* _WHAT IS REQUIRED_
From the records below, work out how many lines contain "other". Reply with that number alone.

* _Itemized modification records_
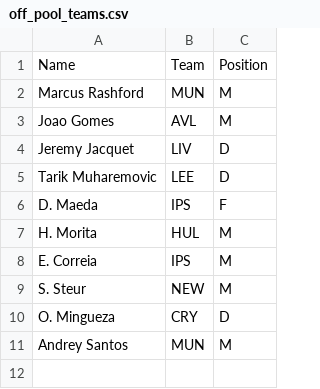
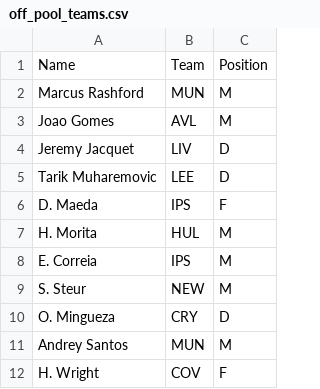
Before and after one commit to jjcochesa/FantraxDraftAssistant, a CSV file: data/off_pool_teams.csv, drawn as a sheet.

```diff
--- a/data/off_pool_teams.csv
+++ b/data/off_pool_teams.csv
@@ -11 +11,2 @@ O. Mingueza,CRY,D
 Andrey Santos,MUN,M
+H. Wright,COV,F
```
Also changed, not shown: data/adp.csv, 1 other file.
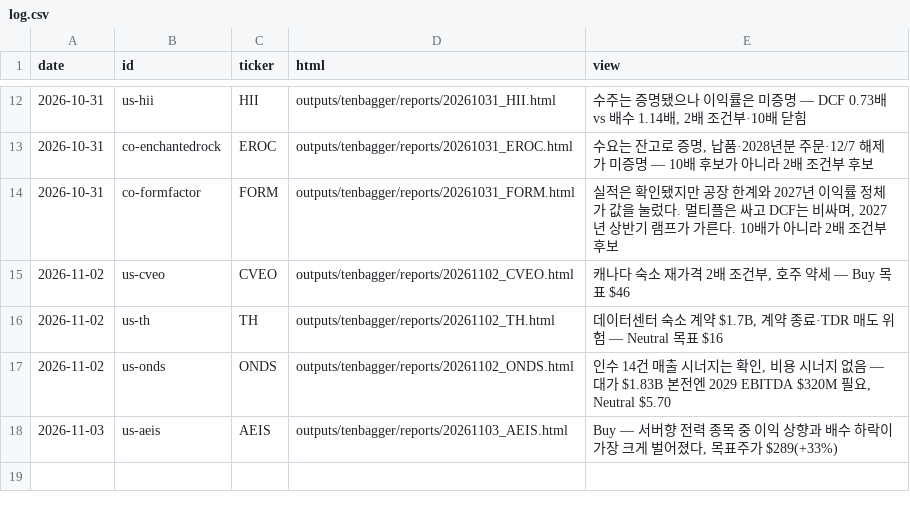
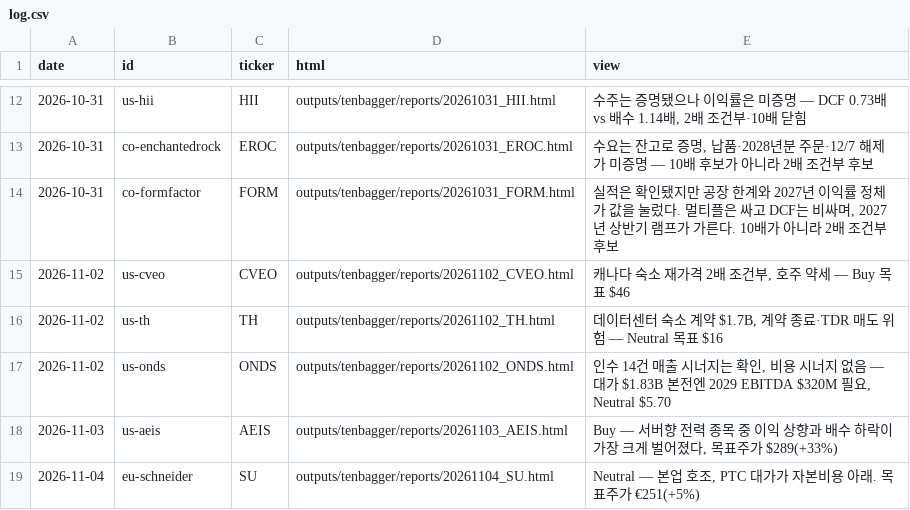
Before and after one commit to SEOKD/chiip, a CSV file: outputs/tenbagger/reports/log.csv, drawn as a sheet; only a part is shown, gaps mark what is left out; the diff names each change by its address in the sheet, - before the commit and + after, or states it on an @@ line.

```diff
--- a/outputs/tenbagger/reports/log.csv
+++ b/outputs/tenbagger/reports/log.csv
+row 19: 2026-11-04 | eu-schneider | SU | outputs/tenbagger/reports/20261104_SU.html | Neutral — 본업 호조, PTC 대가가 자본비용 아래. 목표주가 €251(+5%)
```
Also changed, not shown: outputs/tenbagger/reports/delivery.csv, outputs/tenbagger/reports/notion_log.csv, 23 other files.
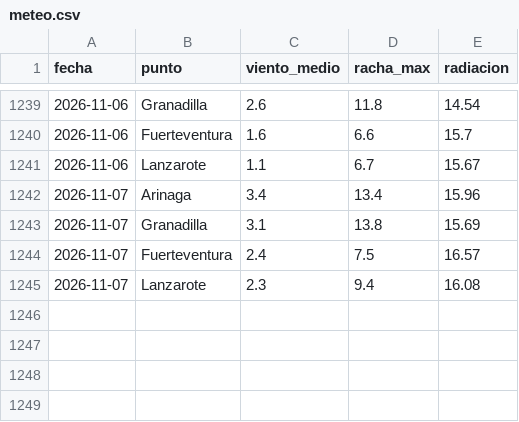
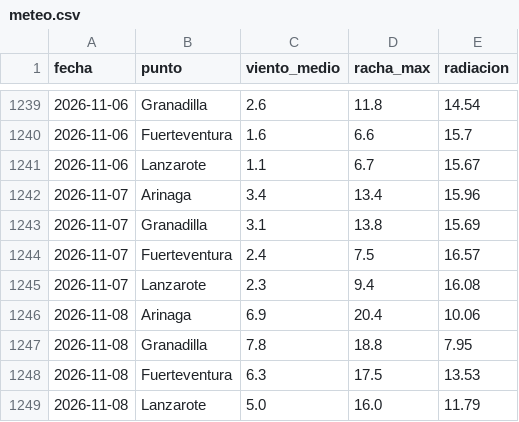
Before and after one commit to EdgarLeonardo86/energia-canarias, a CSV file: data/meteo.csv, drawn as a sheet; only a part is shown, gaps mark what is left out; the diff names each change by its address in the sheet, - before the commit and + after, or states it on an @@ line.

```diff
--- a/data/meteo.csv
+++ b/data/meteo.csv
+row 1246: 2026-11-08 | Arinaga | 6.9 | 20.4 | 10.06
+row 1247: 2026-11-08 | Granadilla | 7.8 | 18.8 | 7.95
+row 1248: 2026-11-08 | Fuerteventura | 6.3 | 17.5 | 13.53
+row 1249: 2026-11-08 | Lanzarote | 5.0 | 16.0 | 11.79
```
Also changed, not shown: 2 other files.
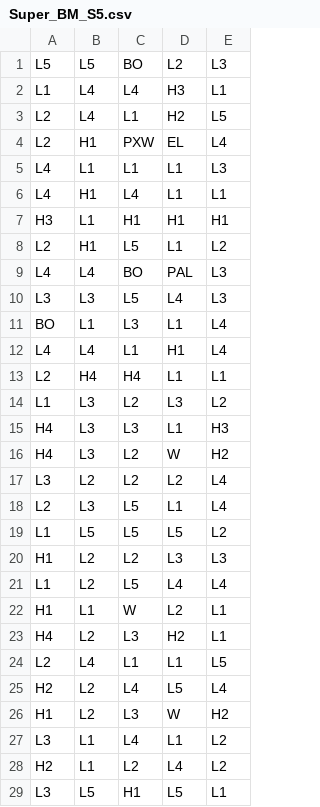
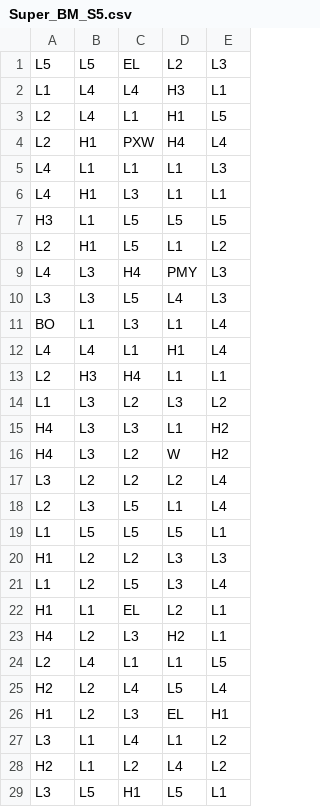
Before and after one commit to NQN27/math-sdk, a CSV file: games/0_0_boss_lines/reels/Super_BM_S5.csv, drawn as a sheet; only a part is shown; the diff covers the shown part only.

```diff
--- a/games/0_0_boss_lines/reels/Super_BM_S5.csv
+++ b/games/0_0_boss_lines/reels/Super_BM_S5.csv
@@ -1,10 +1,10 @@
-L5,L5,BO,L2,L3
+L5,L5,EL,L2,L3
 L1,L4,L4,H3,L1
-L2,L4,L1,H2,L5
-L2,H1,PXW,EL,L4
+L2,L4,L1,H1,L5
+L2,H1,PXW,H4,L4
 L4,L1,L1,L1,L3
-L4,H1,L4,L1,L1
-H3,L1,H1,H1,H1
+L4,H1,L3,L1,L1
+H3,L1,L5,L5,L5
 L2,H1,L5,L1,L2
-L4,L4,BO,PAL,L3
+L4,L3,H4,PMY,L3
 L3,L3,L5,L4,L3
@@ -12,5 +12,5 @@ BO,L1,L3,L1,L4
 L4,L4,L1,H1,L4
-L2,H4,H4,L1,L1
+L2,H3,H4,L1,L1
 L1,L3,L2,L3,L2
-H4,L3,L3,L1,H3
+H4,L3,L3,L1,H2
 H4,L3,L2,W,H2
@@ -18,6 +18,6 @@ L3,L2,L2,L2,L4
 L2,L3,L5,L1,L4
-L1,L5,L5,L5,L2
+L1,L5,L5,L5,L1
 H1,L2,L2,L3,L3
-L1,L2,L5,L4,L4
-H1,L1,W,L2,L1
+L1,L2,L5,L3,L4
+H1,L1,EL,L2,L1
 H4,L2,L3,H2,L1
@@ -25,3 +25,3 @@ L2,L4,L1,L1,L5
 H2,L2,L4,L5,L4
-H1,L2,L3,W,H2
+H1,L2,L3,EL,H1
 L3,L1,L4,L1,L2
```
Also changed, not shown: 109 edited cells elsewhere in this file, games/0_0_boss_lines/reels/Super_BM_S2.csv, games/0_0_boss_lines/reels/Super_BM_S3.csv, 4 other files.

--

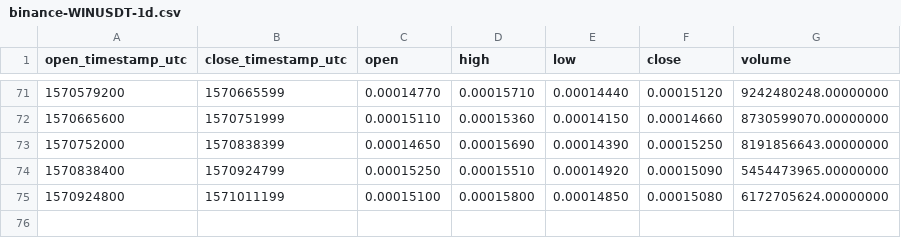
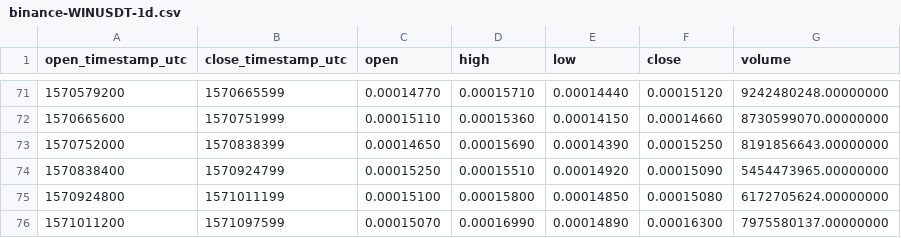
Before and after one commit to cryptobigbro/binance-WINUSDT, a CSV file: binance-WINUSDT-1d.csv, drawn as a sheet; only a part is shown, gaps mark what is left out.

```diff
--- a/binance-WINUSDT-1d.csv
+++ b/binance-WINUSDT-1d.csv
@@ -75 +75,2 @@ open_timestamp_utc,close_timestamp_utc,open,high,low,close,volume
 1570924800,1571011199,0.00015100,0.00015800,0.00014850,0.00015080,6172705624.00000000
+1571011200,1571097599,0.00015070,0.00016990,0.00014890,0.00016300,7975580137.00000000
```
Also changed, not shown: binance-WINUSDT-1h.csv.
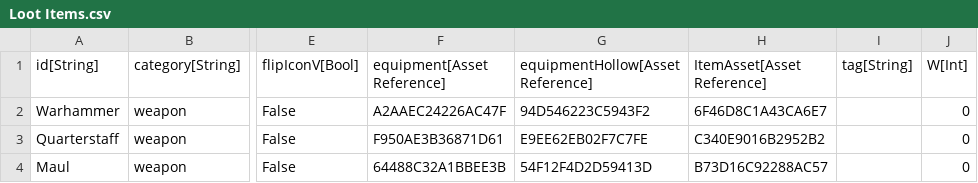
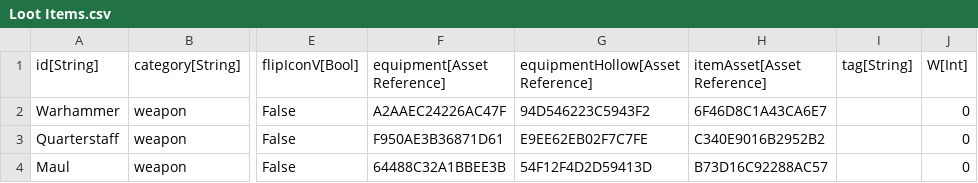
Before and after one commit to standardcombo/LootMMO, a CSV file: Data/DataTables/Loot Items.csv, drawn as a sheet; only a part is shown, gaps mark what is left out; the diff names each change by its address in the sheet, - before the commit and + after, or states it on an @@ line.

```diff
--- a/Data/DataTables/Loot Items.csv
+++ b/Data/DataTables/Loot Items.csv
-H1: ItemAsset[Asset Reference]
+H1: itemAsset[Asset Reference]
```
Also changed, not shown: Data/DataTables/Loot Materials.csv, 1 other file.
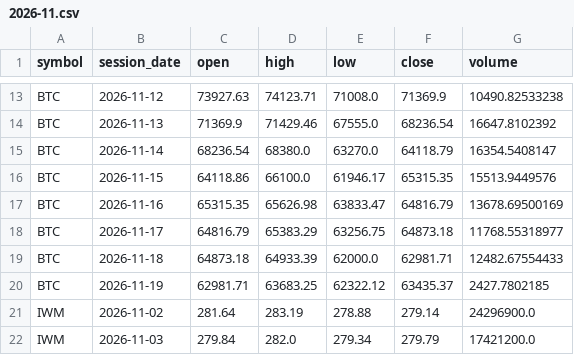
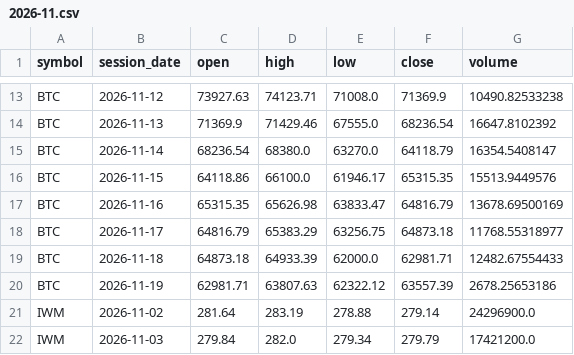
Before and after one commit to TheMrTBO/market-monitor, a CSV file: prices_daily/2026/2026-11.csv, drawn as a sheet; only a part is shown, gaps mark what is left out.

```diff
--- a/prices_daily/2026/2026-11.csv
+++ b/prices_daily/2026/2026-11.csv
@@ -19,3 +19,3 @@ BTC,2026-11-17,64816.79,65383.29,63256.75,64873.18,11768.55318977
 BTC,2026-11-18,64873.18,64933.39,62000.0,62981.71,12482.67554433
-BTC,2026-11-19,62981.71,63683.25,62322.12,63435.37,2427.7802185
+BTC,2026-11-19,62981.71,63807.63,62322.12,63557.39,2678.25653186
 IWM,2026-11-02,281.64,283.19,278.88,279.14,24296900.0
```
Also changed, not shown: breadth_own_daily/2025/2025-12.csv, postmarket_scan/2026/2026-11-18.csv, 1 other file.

==

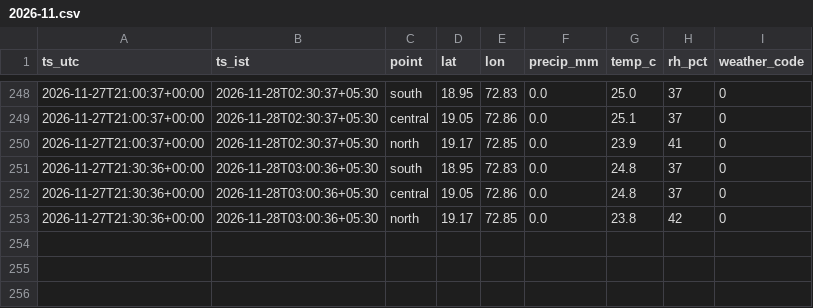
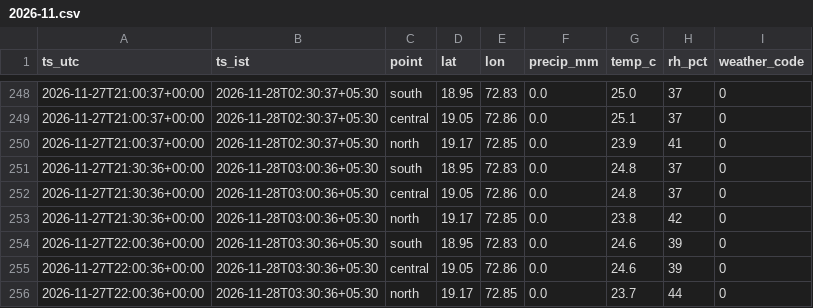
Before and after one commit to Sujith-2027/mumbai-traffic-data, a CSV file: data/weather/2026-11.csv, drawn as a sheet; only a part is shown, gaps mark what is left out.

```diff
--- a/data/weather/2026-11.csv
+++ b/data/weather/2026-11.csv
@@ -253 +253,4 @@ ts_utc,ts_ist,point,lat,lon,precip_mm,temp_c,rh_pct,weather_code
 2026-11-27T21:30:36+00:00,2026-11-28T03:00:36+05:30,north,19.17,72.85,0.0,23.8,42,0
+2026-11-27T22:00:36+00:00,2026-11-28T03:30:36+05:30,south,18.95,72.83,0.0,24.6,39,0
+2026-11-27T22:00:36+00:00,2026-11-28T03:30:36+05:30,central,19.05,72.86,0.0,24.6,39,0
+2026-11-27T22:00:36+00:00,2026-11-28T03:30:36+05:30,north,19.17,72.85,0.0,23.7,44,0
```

* _ANSWER_
6